Austria has issued a travel warning to its citizens over a spike of coronavirus cases in the Western Balkans.
Austria has issued travel warnings for Western Balkan countries outside the European Union due to a rise in coronavirus infections there, Foreign Minister Alexander Schallenberg said on Wednesday.
The move by Austria, which has close ties to the region, is a particular blow for Serbia and Montenegro, which the EU on Tuesday added to its "safe list" of countries from which non-essential travel was allowed as of Wednesday.
The Foreign Ministry said the travel warnings, which mean travellers from those countries are requested to go into 14 days' self-isolation or show a negative coronavirus test - also apply to Albania, Bosnia, Kosovo and North Macedonia.
"We are hereby reacting ... to the circumstances, not only the situation in those countries but also the fact that we see, for example in our neighbouring (EU) countries Croatia and Slovenia, an increase in clusters of people returning from travel in the Western Balkans," Schallenberg told a news conference.
Infections have risen sharply in the past month in the Western Balkans, though the region has generally had lower rates than much of western Europe
FAQs: Everything you need to know about air bridges
What is an air bridge, when will air bridges be announced, and where will we be able to go on holiday this summer?
Thailand mulls luxury hotel quarantine for long-stay travellers
Thailand has begun a tentative reopening of its borders, with six groups of foreign travellers allowed into the country subject to a 14-day quarantine.
Holidaymakers are not yet able to visit the country.
Thailand says it has had five weeks without any local transmission of the coronavirus, making it possible to reopen its borders to the following:
- Foreign spouses, children or relatives of individuals with work permits
- Foreigners with Thai residency
- Foreign spouses and children of Thai nationals
- Foreigners seeking specific medical services including eye treatment, cosmetic surgery and fertility treatment
- International students and their parents
- Foreigners who are granted a special arrangement, which includes business people, investors and guests of the government
The country's Minister of Foreign Affairs is also introducing an “Alternate State Quarantine” (ASQ) which gives special privileges to those opting for a long-term stay.

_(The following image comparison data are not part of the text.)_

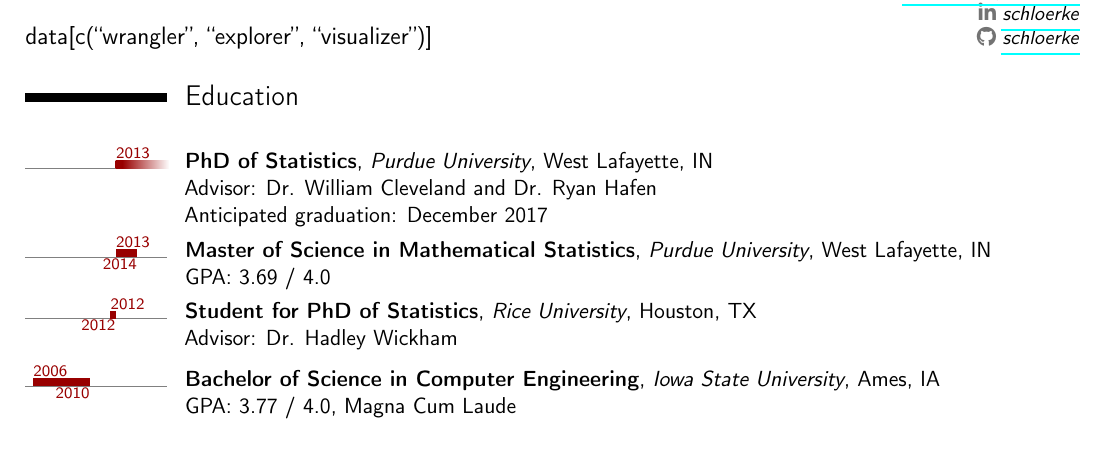
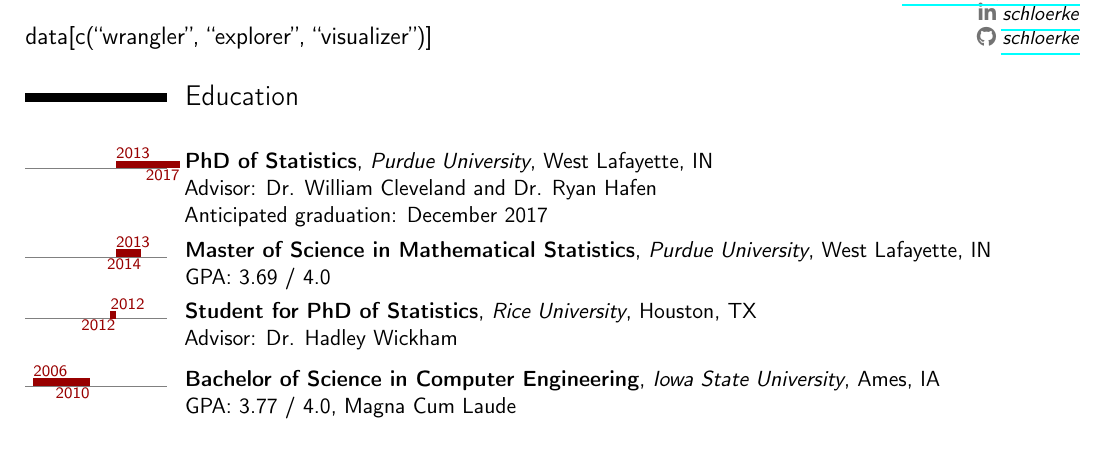
Before and after one commit to schloerke/CV, a LaTeX CV (cv_barret_schloerke.tex): part of page 1 of 8, cut so that both start at the same text. Compiled offline with pdfLaTeX; a LaTeX package or settings file that is missing is left out.

Commit message:
dates for degrees

```diff
--- a/cv_barret_schloerke.tex
+++ b/cv_barret_schloerke.tex
@@ -121,9 +121,9 @@
 
 \bigskip
 
-\tlcventry{2013/1}{0}{PhD of Statistics}{Purdue University}{West Lafayette, IN \newline Advisor: Dr. William Cleveland and Dr. Ryan Hafen \newline Anticipated graduation: December 2017}{}{}
+\tlcventry{2013/1}{2017/12}{PhD of Statistics}{Purdue University}{West Lafayette, IN \newline Advisor: Dr. William Cleveland and Dr. Ryan Hafen \newline Anticipated graduation: December 2017}{}{}
 
-\tlcventry{2013/1}{2014/8}{Master of Science in Mathematical Statistics}{Purdue University}{West Lafayette, IN\newline GPA: 3.69 / 4.0}{}{}
+\tlcventry{2013/1}{2014/12}{Master of Science in Mathematical Statistics}{Purdue University}{West Lafayette, IN\newline GPA: 3.69 / 4.0}{}{}
 
 \tlcventry{2012/8}{2012/12}{Student for PhD of Statistics}{Rice University}{Houston, TX\newline Advisor: Dr. Hadley Wickham}{}{}
 
```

They will have the option to self-fund their two-week quarantine in luxury hotels approved by the Ministry of Public Health.
It is not clear when this next phase will begin.
Eurostar to restart Amsterdam service
Eurostar will resume services to Amsterdam and Rotterdam on July 9.
The route will restart with one train a day departing London St Pancras at 11:04 and arriving in Amsterdam Central at 16:11. Fares are available from just £40 one way.
The rail operator said it would allow flexible bookings for all travel up to December 31, with travellers able to exchange their trips free of charge up to 14 days before departure.
Eurostar has kept its Paris-London routes running throughout the pandemic, at a reduced level. All travellers must wear masks, while the company has introduced a new seating map to enable social distancing on-board trains.
EU's safe list risks efficacy of air bridge deals
The EU yesterday revealed its "safe" list for countries outside of the bloc. The publication led to concerns it would render any UK air bridge deals pointless, as visitors could reach Britain via Europe.
See below for the full list of EU-friendly countries:
- New Zealand
- South Korea
- China, subject to reciprocity